Happy Valentine’s Day to our Purple Light family and friends. One of the objects most associated with this holiday is a heart shaped box of chocolates. But, how did this start and where did chocolate come from? Here we provide you with a brief history of chocolate.
The History of Cacao
Cacao is the beanlike seed from which chocolate is produced. The first human consumption of cacao dates to about 1,900BC in Mesoamerica. The Olmec, Mayan and Aztec cultures all revered cacao and thought that it was a gift from the gods (Quetzalcoatl to be specific). But, the product that they enjoyed was a bitter, frothy drink that was believed to be an aphrodisiac. This is how chocolate came to be associated with romance. The drink was restricted to the ruling class only, and it was so valuable that the beans could be used as money. Cacao grew better near the moist coastal regions, than in the dryer central highlands of Mexico. So the next time you’re relaxing at the beach in Cancun, enjoy a chocolate. You can tell your friends you participated in important historical culinary research while on vacation.

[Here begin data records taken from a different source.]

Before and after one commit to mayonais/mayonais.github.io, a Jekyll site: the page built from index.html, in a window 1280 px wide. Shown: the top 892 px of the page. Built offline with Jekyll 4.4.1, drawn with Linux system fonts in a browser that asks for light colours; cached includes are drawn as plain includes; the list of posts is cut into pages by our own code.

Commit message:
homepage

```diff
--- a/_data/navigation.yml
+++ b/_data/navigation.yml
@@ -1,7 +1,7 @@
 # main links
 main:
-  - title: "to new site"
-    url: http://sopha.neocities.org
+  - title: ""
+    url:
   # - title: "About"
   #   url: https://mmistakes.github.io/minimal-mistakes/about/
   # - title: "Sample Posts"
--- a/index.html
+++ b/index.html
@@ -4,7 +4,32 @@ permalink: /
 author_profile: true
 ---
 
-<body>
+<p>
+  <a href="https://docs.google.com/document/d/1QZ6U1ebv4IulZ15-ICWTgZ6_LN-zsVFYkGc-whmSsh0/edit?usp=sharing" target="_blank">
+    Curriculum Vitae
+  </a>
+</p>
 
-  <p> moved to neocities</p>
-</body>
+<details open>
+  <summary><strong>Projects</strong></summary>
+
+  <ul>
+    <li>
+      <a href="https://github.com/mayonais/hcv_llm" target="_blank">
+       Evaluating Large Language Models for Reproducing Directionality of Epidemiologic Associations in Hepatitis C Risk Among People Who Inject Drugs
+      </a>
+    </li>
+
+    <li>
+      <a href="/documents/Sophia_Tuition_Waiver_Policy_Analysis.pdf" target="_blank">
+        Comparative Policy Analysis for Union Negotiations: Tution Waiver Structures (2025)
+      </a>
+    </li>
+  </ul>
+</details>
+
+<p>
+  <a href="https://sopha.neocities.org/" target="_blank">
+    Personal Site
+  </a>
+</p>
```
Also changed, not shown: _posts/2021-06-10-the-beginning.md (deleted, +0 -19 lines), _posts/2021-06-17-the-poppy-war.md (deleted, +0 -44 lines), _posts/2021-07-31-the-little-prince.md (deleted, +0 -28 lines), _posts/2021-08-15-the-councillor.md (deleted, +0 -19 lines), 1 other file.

Columbus was the first European to come in contact with cacao. Because of the native’s reverence for the bean, he thought that it was important enough to bring back to Europe. But, it never caught on. Following conquistadors also came in contact with cacao. But, its bitter taste (and the unappetizing appearance of the drink made with it) still prevented it from becoming popular in Europe. It wasn’t until Spanish friars added sugar or honey, and cinnamon, to the drink that it began to catch on. In the 16th century it began to become popular among the nobility and wealthy merchant classes. It was extraordinarily expensive, and to be able to taste chocolate showed your importance and stature. This was how chocolate gained its prestige as a gift. What better way to show your lover how much they are worth to you?

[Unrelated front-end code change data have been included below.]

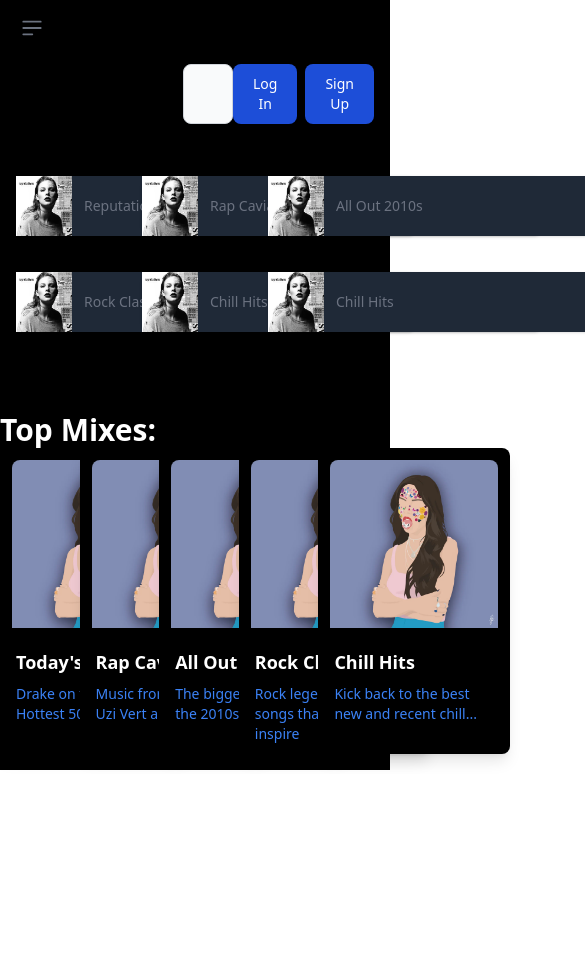
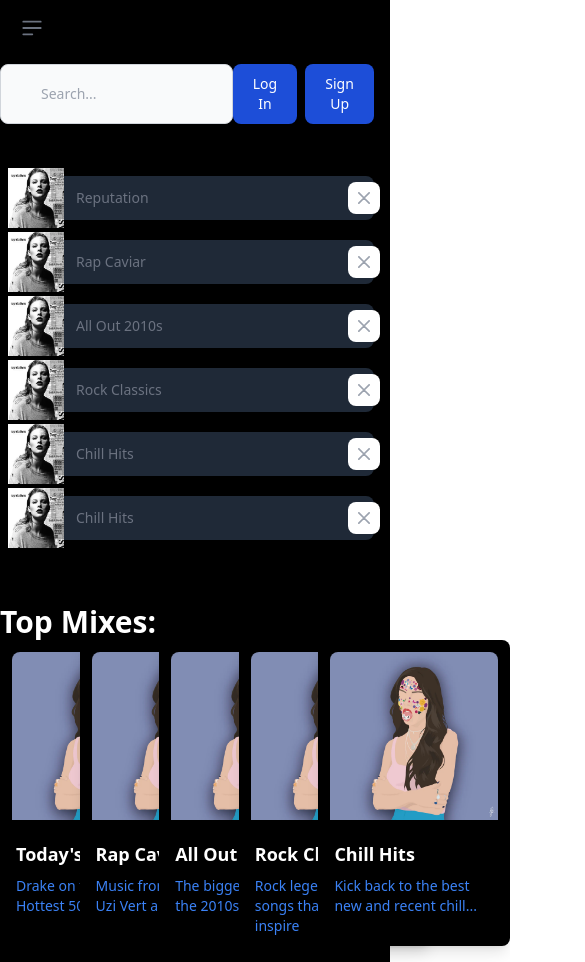
Before and after one commit to vishva7/MusicApp, a React (Create React App) app: page /explore in a window 390 px wide. Shown: the top 962 px of the page, 585 px wide, since content can reach past the window. Before the commit the page ends 844 px from the top, so only its background shows below. Built offline with nearby package versions, Linux system fonts and the light colour scheme.

Commit message:
modified

```diff
--- a/src/components/title.js
+++ b/src/components/title.js
@@ -1,11 +1,11 @@
 const Title = ({ titlecard }) => {
   return (
     <div class="p-4">
-      <div className="grid grid-cols-3 gap-5">
+      <div className="grid grid-cols-1 md:grid-cols-3 gap-5">
         {titlecard.map((TC) => (
           <div
             id="toast-success"
-            class="flex items-center w-[400px] p-2 pr-7 mb-4 text-gray-500 bg-black rounded-lg shadow text-gray-400 bg-gray-800"
+            class="flex items-center text-gray-500 bg-black rounded-lg shadow text-gray-400 bg-gray-800"
             role="alert"
           >
             <div class="ml-[-0.5rem] inline-flex items-center flex-shrink-0  w-14 h-11 ">
--- a/src/routes/explore.js
+++ b/src/routes/explore.js
@@ -58,7 +58,7 @@
       <p>
         <b>Good Afternnoon!</b>
       </p>
-      <div>
+      <div className="md:block md:w-auto">
         <Title titlecard={titlecard} />
       </div>
 
--- a/src/routes/rootlayout.js
+++ b/src/routes/rootlayout.js
@@ -3,11 +3,11 @@
 import Navbar from "../components/Navbar";
 const RootLayout = () => {
   return (
-    <div className="encl bg-black">
-      <div className=" relative div1">
+    <div className="encl bg-black md:bg-black">
+      <div className=" relative div1 md:ml-70  ">
         <Sidebar />
       </div>
-      <div className="div2 relative ml-60 pl-7 top-0">
+      <div className="div2 relative ml-0 md:ml-60 pl-0 md:pl-7 top-0">
         <Navbar />
       </div>
       <div>
```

The Dutch Made a Breakthrough
The real breakthrough in chocolate occurred during the 19th century in the Netherlands. In 1815 a Dutch chemists discovered that by adding alkaline salts, you could decrease cacao’s bitterness and speed up production. In 1828 he figured out how to reduce half of the fat out of cacao (which could cause inconsistencies in production and spoilage) and came up with a superior cacao powder. This became known as “Dutch Cocoa”. The Dutch are still masters of chocolate production, whether candies or more interesting items. Let us help you arrange a tour of Amsterdam to experience their famous, and mind altering, “space cake”.
In 1847 they figured out that if you added melted cocoa butter and sugar back into cocoa powder, chocolate would take on a solid form. This was the birth of modern chocolate. The Lindt chocolate factory, founded before solid chocolate in 1845, was one of the first to mass produce these candies. (Although if you’re skiing in Switzerland, a nice cup of hot chocolate in its original liquid form sounds amazing). England’s Cadbury received a Royal Warrant to sell chocolate products to Queen Victoria in 1854. Milk chocolate was invented in 1875 when they added powdered milk into the mix. This was just in time for a man named Milton S. Hershey to see a chocolate making machine at the 1893 Chicago World’s Fair. He bought it, took it to Pennsylvania, and the rest is American chocolate history.
From its birth in the Americas, to the upper classes of Europe, to becoming a popular treat for everyone around the World; chocolate has traveled as much as many of our Purple Light clients. Today the average American eats 12 pounds of chocolate a year. Over $75 billion dollars is spent each year on chocolate worldwide (with a noticeable spike near Valentine’s Day). I almost forgot about the heart shaped box. I wish that I had a romantic story, but it was just a marketing ploy. Richard Cadbury, son of Cadbury’s founder, decided to use fancy shaped boxes to increase sales. He came up with the heart shape in 1861 and it immediately caught on as a Valentine’s gift.
The history of chocolate involves sex, wealth, luxury, lounging around and Imperial Courts; as well as childhood fun. All of this has occurred in fascinating locals around the World that we would love to send you to. Remember, this is culinary research! But, we also arrange spa vacations if you overindulge in this tantalizing treat over the holiday. (And a spa vacation makes for another wonderful Valentine’s Day gift. You could even present it as a gift certificate in a heart shaped box).
Purple Light Vacations provides you with the knowledge, insight and personalized service to make your vacation all you want it to be at no additional cost. We help you travel in the know wherever you go. To get started, fill out this quick form or call 619.324.1444 (ext. 3).